→ What is required: A single number is the answer: the count of lines below that contain "width".

|---|

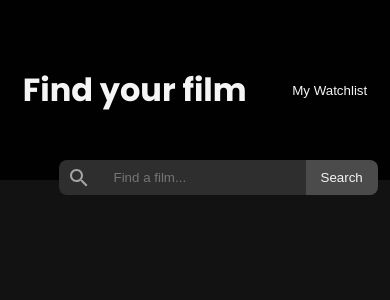
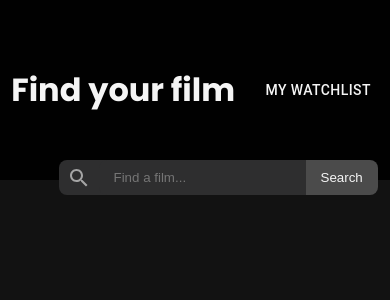
Before and after one commit to MisterMaroki/movie-watchlist-v2, a React (Create React App) app: page / in a window 390 px wide. Shown: the top 300 px of the page. Built offline with nearby package versions, Linux system fonts and the light colour scheme; the HTML template or start-up script is replaced by a standard one.

Commit message:
disable auto-zoom on input focus for mobile

```diff
--- a/public/index.html
+++ b/public/index.html
@@ -9,7 +9,10 @@
 			rel="stylesheet"
 		/>
 		<link rel="icon" href="%PUBLIC_URL%/movies.ico" />
-		<meta name="viewport" content="width=device-width, initial-scale=1" />
+		<meta
+			name="viewport"
+			content="width=device-width, initial-scale=1, maximum-scale=1"
+		/>
 		<meta name="theme-color" content="#000000" />
 		<meta
 			name="description"
--- a/src/Components/Header.js
+++ b/src/Components/Header.js
@@ -1,4 +1,5 @@
 import SearchIcon from '@mui/icons-material/Search';
+import { Button } from '@mui/material';
 const Header = ({ handleSearch, showingWatchlist, toggleWatchlist }) => {
 	return (
 		<header>
@@ -6,9 +7,13 @@ const Header = ({ handleSearch, showingWatchlist, toggleWatchlist }) => {
 				<h1 id="heading-top">
 					{!showingWatchlist ? 'Find your film' : 'Your Watchlist'}
 				</h1>
-				<button id="nav-link" onClick={toggleWatchlist}>
+				<Button
+					style={{ color: 'whitesmoke' }}
+					id="nav-link"
+					onClick={toggleWatchlist}
+				>
 					{showingWatchlist ? 'Find a film' : 'My Watchlist'}
-				</button>
+				</Button>
 			</div>
 			{!showingWatchlist && (
 				<div className="search-container" id="search-form">
--- a/src/Components/Movie.js
+++ b/src/Components/Movie.js
@@ -70,7 +70,7 @@ const Movie = ({
 							{isMovieInWatchlist(thisResult.imdbID) ? (
 								<IndeterminateCheckBoxIcon />
 							) : (
-								<AddBoxIcon style={{ color: 'green' }} />
+								<AddBoxIcon />
 							)}
 							{/* <AddBoxIcon /> */}
 							Watchlist
```
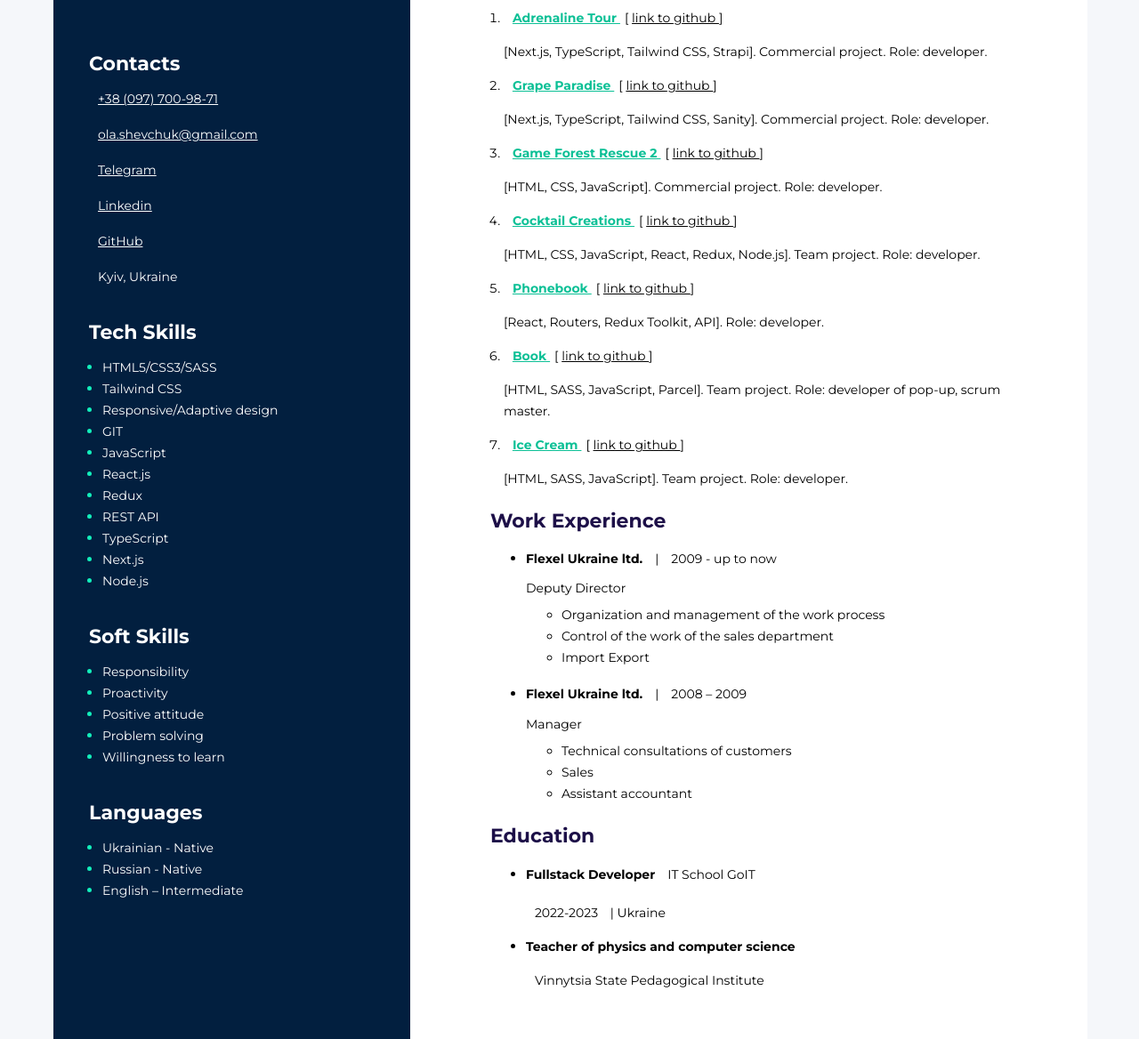
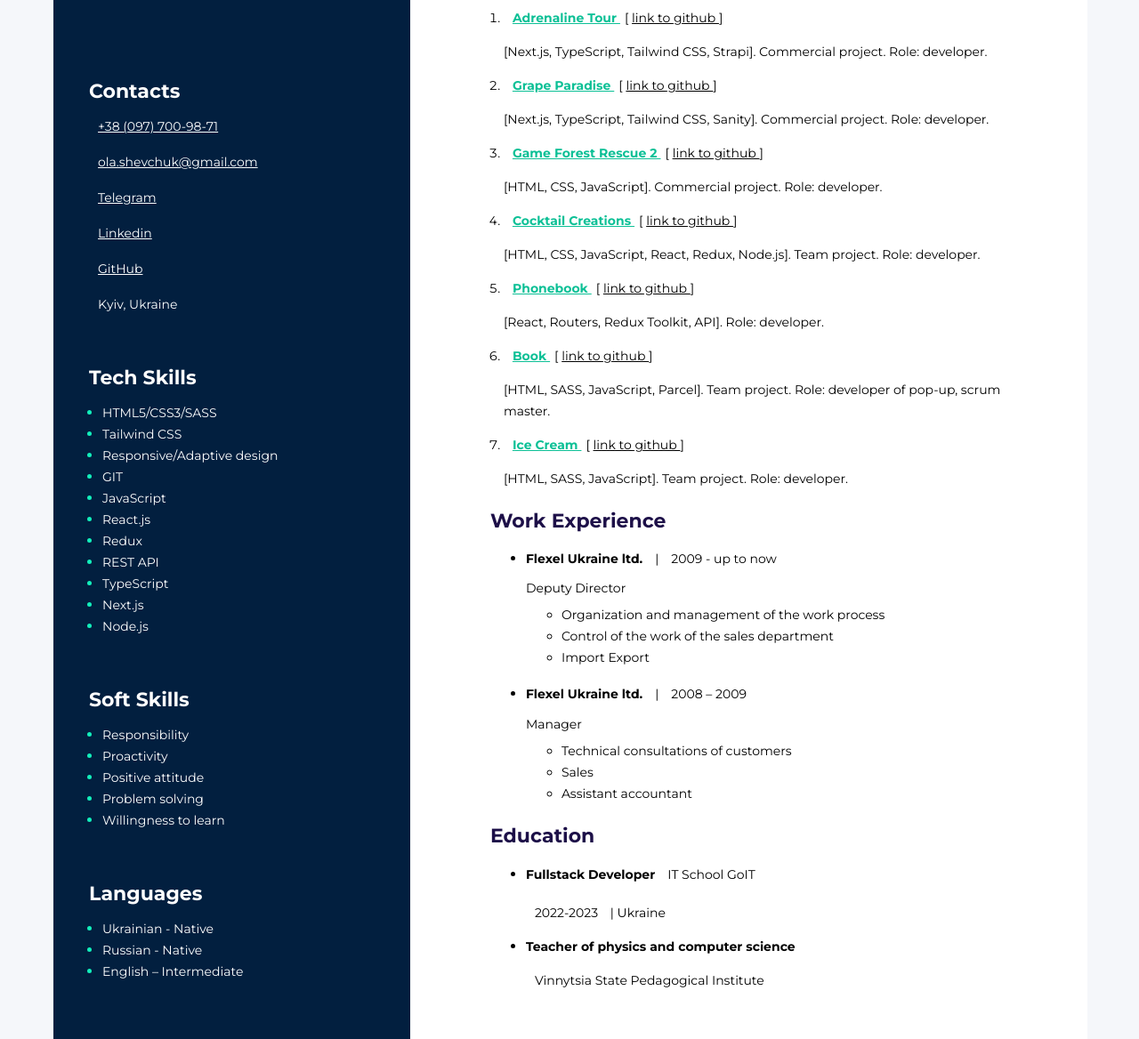
Before and after one commit to parasolya/CV, a plain HTML site: page index.html in a window 1280 px wide. Shown: the part 322-1490 px from the top of the page at 89% size. Drawn offline with Linux system fonts and the light colour scheme.

Commit message:
fixed styles

```diff
--- a/index.css
+++ b/index.css
@@ -179,21 +179,21 @@ body {
 }
 .photo {
   width: 200px;
-  margin-bottom: 20px;
+  margin-bottom: 51px;
   margin-left: 40px;
 }
 
 .contacts,
 .tech-skills,
 .soft-skills {
-  margin: 40px;
+  margin: 40px 40px 60px 40px;
 }
 .soft-skills {
-  margin: 40px;
+  margin: 40px 40px 60px 40px;
 }
 
 .contacts {
-  margin-bottom: 40px;
+  margin-bottom: 60px;
 }
 .sidebar-title {
   color: #ffffff;
```
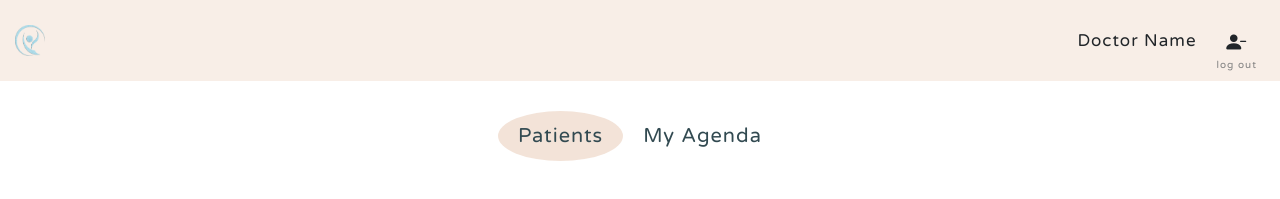
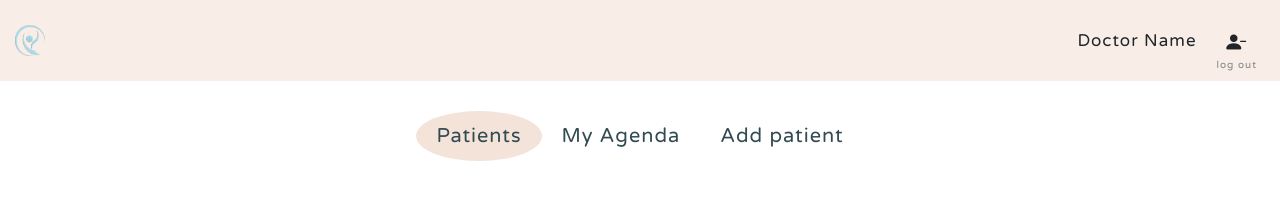
Before and after one commit to RobertaMatera/fit-in-touch, a React (Create React App) app: page /patients in a window 1280 px wide. Shown: the top 199 px of the page. Built offline with nearby package versions, Linux system fonts and the light colour scheme.

Commit message:
add link for "add patient" in navigation component

```diff
--- a/src/components/DoctorsPatient/DoctorsPatientsSectionComponent.tsx
+++ b/src/components/DoctorsPatient/DoctorsPatientsSectionComponent.tsx
@@ -2,15 +2,11 @@ import { Container, Row, Col } from "react-bootstrap";
 import SinglePatientCard from "./SinglePatientCardComponent";
 import Search from "./SearchComponent";
 import Filter from "./FilterComponent";
+import { Link } from "react-router-dom";
 
 const DoctorsPatientsSection = () => {
   return (
     <Container fluid id="DoctorsPatientsSection">
-      {/* <Row>
-        <Col xs={12} className="d-flex justify-content-center my-3">
-          <h2>My Patients</h2>
-        </Col>
-      </Row> */}
       <Row>
         <Col xs={12} className="d-flex justify-content-center">
           <Search />
--- a/src/components/NavigationComponent/NavigationComponent.tsx
+++ b/src/components/NavigationComponent/NavigationComponent.tsx
@@ -50,6 +50,14 @@ const Navigation = () => {
                   My Agenda
                 </NavLink>
               </li>
+              <li className="my-nav-link">
+                <NavLink
+                  to="/add-patient"
+                  className={path === "/add-patient" ? "active" : ""}
+                >
+                  Add patient
+                </NavLink>
+              </li>
             </ul>
           </div>
         </Col>
```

|---|

→ Reply: 3